Vigor’s Horse-Action Saddle, a home exercise machine, appeared on the market in the 1890s. The machine’s concertina-like casing contained four horizontal wooden platforms separated by springs. The rider’s own movements dictated the pace – an invalid could simulate a gentle walk while a more robust person could build up a furious gallop over imaginary five-bar gates. A control on the front adjusted the tension so that adventurous riders could experience a ‘bone-shaker’ feel, should they so wish. For full authenticity, riders were advised to open all the windows in the room where they were exercising. Rather than buying the machine, it was also possible to visit Messrs Vigor’s gym in Baker Street to have a go.

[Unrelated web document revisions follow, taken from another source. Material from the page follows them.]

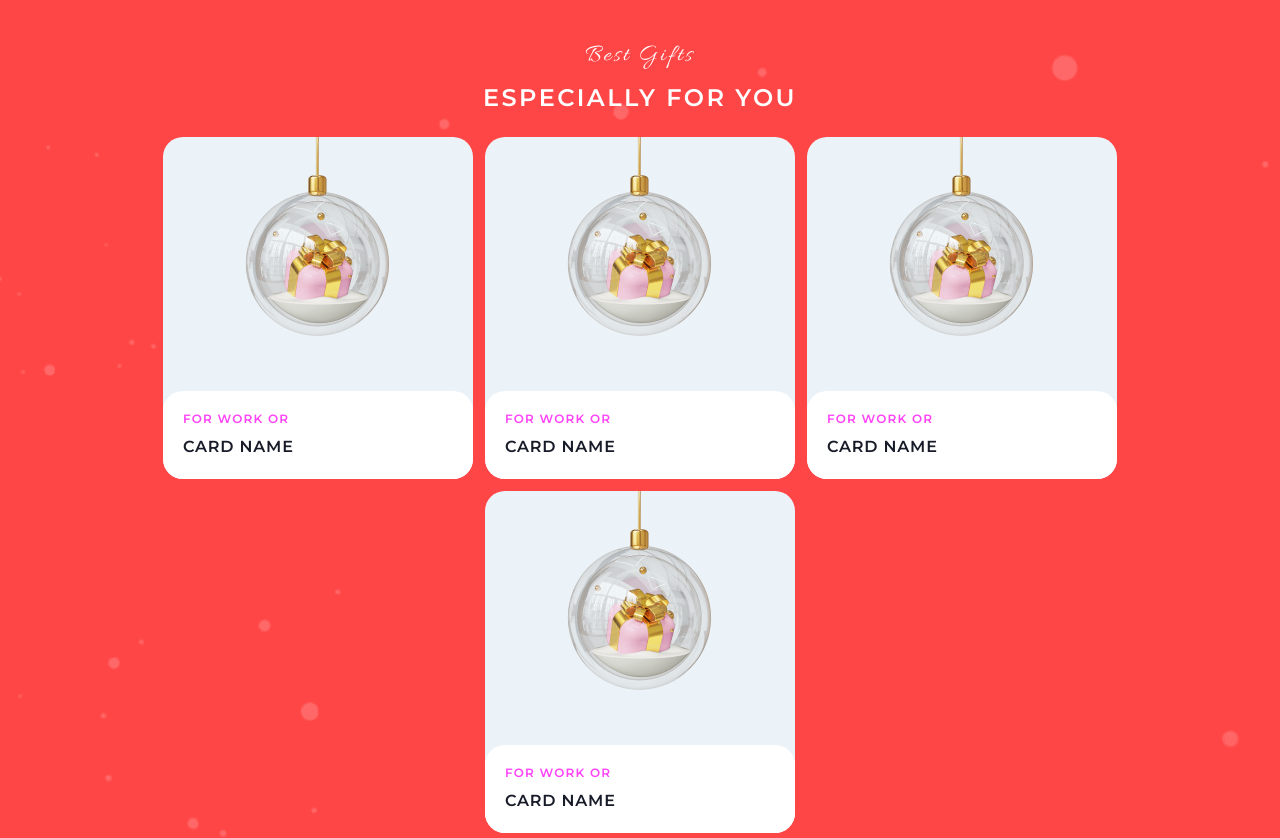
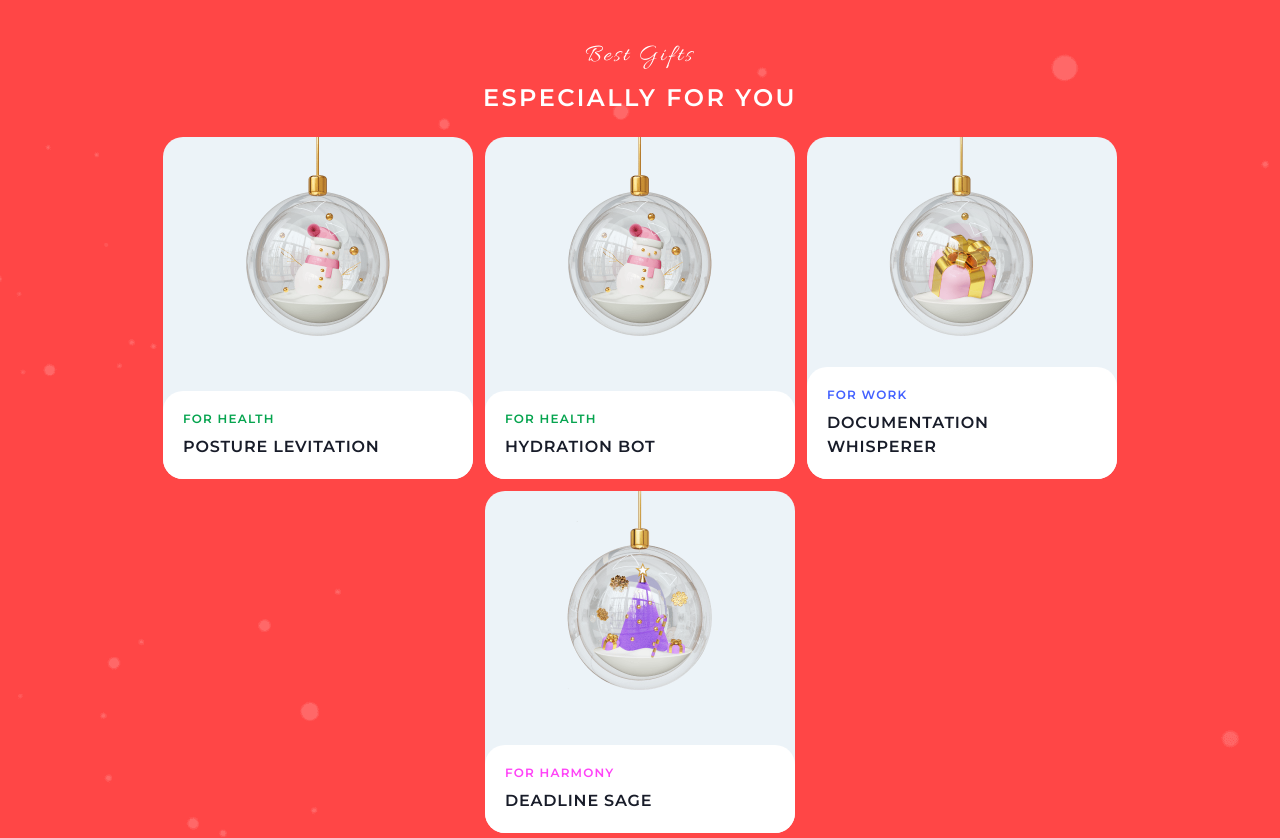
Before and after one commit to aldazharbekov/gifts-shop, a Next.js app: page /gifts-shop in a window 1280 px wide. Shown: the part 1740-2578 px from the top of the page. Built offline with nearby package versions, Linux system fonts and the light colour scheme.

Commit message:
feat: add faunction random gift in BestGiftsSection

```diff
--- /dev/null
+++ b/app/(gifts-shop)/api/loadData.tsx
@@ -0,0 +1,20 @@
+// app/utils/loadData.ts
+let cachedData: any = null;
+
+export async function loadData() {
+  if (cachedData) return cachedData;
+
+  try {
+    const response = await fetch("/gifts.json", {
+      cache: "no-store", // чтобы не кешировал на уровне браузера/серверного рендера
+    });
+
+    if (!response.ok) throw new Error("Не удалось загрузить JSON");
+
+    cachedData = await response.json();
+    return cachedData;
+  } catch (error) {
+    console.error("Ошибка загрузки данных:", error);
+    throw error;
+  }
+}
--- a/app/(gifts-shop)/components/GiftCard.tsx
+++ b/app/(gifts-shop)/components/GiftCard.tsx
@@ -1,20 +1,35 @@
 import Image from "next/image";
 
-export default function GiftCard() {
+type GiftCardProps = {
+  name: string;
+  category: string;
+};
+
+export default function GiftCard({ name, category }: GiftCardProps) {
   return (
     <div className="group flex flex-col justify-between items-center w-[310px] h-[342px] bg-cs-content-background rounded-[20px] cursor-pointer animation">
       <Image
-        src="/gift-for-work.png"
+        src={`/gift-${category.toLowerCase().replace(/\s/g, "-")}.png`}
         alt="gift-for-work"
         width={310}
         height={230}
       />
       <div className="flex flex-col gap-2 w-full p-5 bg-cs-static-white rounded-[20px]">
-        <h4 className="font-[montserrat] font-semibold text-xs leading-[1.3] text-cs-tag-pink uppercase tracking-widest">
-          For work or
+        <h4
+          className={`font-[montserrat] font-semibold text-xs leading-[1.3] uppercase tracking-widest
+            ${
+              category === "For Work"
+                ? "text-cs-tag-purple"
+                : category === "For Health"
+                ? "text-cs-tag-green"
+                : "text-cs-tag-pink"
+            }
+            `}
+        >
+          {category}
         </h4>
         <h3 className="font-[montserrat] font-semibold text-base leading-[1.52] text-cs-dark group-hover:text-cs-primary uppercase tracking-wider animation">
-          Card name
+          {name}
         </h3>
       </div>
     </div>
--- a/app/(gifts-shop)/gifts-shop/BestGiftsSection.tsx
+++ b/app/(gifts-shop)/gifts-shop/BestGiftsSection.tsx
@@ -1,6 +1,42 @@
+"use client";
+import { useEffect, useState } from "react";
+import { loadData } from "../api/loadData";
 import GiftCard from "../components/GiftCard";
 
+type Item = {
+  name: string;
+  description: string;
+  category: string;
+  superpowers: {
+    live: string;
+    create: string;
+    love: string;
+    dream: string;
+  };
+};
+
 export default function BestGiftsSection() {
+  const [randomGifts, setRandomGifts] = useState<Item[]>([]);
+
+  const getRandomItems = async (): Promise<Item[]> => {
+    const data = await loadData();
+
+    const randomItems: Item[] = [];
+    while (randomItems.length < 4) {
+      const randomIndex = Math.floor(Math.random() * data.length);
+      if (!randomItems.includes(data[randomIndex])) {
+        randomItems.push(data[randomIndex]);
+      }
+    }
+    return randomItems;
+  };
+
+  useEffect(() => {
+    getRandomItems().then((items) => {
+      setRandomGifts(items);
+    });
+  }, []);
+
   return (
     <section
       id="best-gifts"
@@ -18,10 +54,9 @@ export default function BestGiftsSection() {
           </h2>
         </div>
         <div className="flex flex-wrap justify-center items-center gap-3 w-full h-auto">
-          <GiftCard />
-          <GiftCard />
-          <GiftCard />
-          <GiftCard />
+          {randomGifts.map((gift, idx) => (
+            <GiftCard key={idx} name={gift.name} category={gift.category} />
+          ))}
         </div>
       </div>
     </section>
```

Unusually for anything involving exercise, this contraption looks almost fun. Although perhaps not completely ‘a perfect substitute for a live horse’ – at least, not if you wanted to travel somewhere – it was well-received as an aid to fitness. The medical profession increasingly advocated taking exercise on purpose to improve the health, and this product (also called the Hercules Horse-Action Saddle) appears to have given a pretty good workout.
The machine was 4 ft high and about 30 inches square. The advert’s claims that it could trot, canter and gallop make it sound as though it moved independently like one of those fairground buckaroo things, but this wasn’t the case – the different paces were powered by the rider’s own exertions.
Within the mahogany frame was a mechanism that consisted of four platforms separated by springs. By turning the control on the front, one could adjust the distance between the platforms so that the more adventurous could experience a ‘bone-shaker’ feel, while a smoother ride was available for invalids. Ladies could buy a side-saddle version.
At 7 guineas for the cheapest one and 21 guineas if you went top-of-the-range, these were quite an investment – which can’t have paid off if they met the fate of every exercise machine ever bought and were consigned to a shed to gather dust.